“It is natural for us to seek a Standard of Taste,” wrote the Scottish philosopher David Hume in 1757, “a rule by which the various sentiments of men may be reconciled; at least, a decision, afforded, confirming one sentiment, and condemning another.”
Hume was trying to resolve two apparently contradictory observations. One: that people disagree about what is good and bad art, and two: that we can agree that some art works are understood to be the greatest achievements of humankind. There is a basis for good taste, Hume concluded, which is our feelings, our response to the art work. And he suggested that certain people were in a position to judge what was in good taste: those who had “delicate sentiment, improved by practice” could decide, “the true standard of taste and beauty”.

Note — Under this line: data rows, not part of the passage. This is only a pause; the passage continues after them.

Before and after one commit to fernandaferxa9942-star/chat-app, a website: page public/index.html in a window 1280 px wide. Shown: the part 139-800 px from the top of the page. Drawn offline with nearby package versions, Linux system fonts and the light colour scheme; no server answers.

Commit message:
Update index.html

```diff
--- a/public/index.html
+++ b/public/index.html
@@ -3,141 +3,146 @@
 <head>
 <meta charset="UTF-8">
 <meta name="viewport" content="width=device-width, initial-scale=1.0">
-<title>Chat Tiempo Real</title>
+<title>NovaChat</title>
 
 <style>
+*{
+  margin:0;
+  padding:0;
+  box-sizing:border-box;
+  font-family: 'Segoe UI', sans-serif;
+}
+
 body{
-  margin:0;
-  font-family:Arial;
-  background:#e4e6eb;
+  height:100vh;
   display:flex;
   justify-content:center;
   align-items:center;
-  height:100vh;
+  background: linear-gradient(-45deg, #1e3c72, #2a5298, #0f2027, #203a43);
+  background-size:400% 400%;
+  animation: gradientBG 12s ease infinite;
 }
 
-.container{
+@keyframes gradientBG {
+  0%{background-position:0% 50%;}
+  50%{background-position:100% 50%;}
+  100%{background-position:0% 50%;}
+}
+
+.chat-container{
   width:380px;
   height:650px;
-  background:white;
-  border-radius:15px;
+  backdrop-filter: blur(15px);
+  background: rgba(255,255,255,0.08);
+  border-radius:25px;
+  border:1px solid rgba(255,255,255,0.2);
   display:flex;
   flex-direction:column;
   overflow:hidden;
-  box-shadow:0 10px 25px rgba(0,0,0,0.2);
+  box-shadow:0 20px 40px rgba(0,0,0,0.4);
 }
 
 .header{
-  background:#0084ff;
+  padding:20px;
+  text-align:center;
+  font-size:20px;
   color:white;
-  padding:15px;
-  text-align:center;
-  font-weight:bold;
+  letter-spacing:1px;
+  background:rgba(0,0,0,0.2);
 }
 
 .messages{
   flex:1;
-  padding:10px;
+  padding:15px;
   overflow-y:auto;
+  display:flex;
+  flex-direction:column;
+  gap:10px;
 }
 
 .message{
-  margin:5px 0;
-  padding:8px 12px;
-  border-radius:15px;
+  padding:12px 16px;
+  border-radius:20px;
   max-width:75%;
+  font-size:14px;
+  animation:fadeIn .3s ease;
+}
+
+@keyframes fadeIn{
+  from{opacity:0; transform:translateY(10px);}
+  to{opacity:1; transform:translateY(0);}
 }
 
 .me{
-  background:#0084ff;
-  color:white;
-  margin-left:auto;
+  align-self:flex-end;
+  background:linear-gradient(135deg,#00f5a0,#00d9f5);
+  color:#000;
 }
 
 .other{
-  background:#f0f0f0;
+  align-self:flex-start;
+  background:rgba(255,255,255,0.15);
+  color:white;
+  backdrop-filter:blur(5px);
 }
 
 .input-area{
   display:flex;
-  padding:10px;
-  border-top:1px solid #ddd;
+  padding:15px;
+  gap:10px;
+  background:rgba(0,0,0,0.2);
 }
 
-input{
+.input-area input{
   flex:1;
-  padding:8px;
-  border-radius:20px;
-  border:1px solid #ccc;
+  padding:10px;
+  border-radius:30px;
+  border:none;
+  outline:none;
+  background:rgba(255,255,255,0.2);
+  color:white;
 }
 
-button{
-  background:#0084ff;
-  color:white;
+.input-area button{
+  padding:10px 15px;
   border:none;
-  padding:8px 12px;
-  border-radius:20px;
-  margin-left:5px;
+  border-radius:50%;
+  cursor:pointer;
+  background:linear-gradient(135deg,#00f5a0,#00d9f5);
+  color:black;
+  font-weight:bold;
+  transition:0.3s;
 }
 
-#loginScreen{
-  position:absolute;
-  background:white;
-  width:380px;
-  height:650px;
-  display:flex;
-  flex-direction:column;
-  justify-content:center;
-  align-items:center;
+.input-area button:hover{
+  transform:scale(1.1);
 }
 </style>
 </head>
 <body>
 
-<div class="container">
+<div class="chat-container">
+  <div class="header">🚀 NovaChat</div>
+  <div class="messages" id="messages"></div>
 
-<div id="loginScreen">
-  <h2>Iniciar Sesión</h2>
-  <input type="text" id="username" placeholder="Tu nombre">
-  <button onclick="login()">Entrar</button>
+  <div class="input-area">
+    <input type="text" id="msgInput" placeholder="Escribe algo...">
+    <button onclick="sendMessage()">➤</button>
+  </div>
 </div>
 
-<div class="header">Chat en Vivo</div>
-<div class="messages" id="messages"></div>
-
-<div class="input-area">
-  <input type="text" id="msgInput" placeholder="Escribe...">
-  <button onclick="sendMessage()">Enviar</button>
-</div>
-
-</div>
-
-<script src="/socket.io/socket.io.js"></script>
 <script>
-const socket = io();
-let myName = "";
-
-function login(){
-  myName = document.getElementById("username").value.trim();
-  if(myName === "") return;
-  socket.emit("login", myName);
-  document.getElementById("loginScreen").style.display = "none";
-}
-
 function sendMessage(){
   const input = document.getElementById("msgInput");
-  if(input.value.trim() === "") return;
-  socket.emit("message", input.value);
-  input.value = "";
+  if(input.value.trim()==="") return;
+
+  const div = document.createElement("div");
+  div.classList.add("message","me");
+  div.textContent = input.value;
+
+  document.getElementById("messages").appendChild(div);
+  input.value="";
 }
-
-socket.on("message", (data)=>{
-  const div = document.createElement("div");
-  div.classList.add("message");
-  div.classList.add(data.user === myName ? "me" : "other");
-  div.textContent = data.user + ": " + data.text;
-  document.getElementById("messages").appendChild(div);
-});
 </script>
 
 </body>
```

Today, however, we rarely speak of someone having good taste. Taste is a word that is off limits when it comes to art. Carl Wilson, author of Let’s Talk about Love: Why Other People Have Such Bad Taste, notes that Hume’s theory “could be described as a prejudice – a bias in favour of tradition, which may publish deviation from the ‘highest’ standards and obstruct the creation of new ones.’
(Pix: The artist Grayson Perry)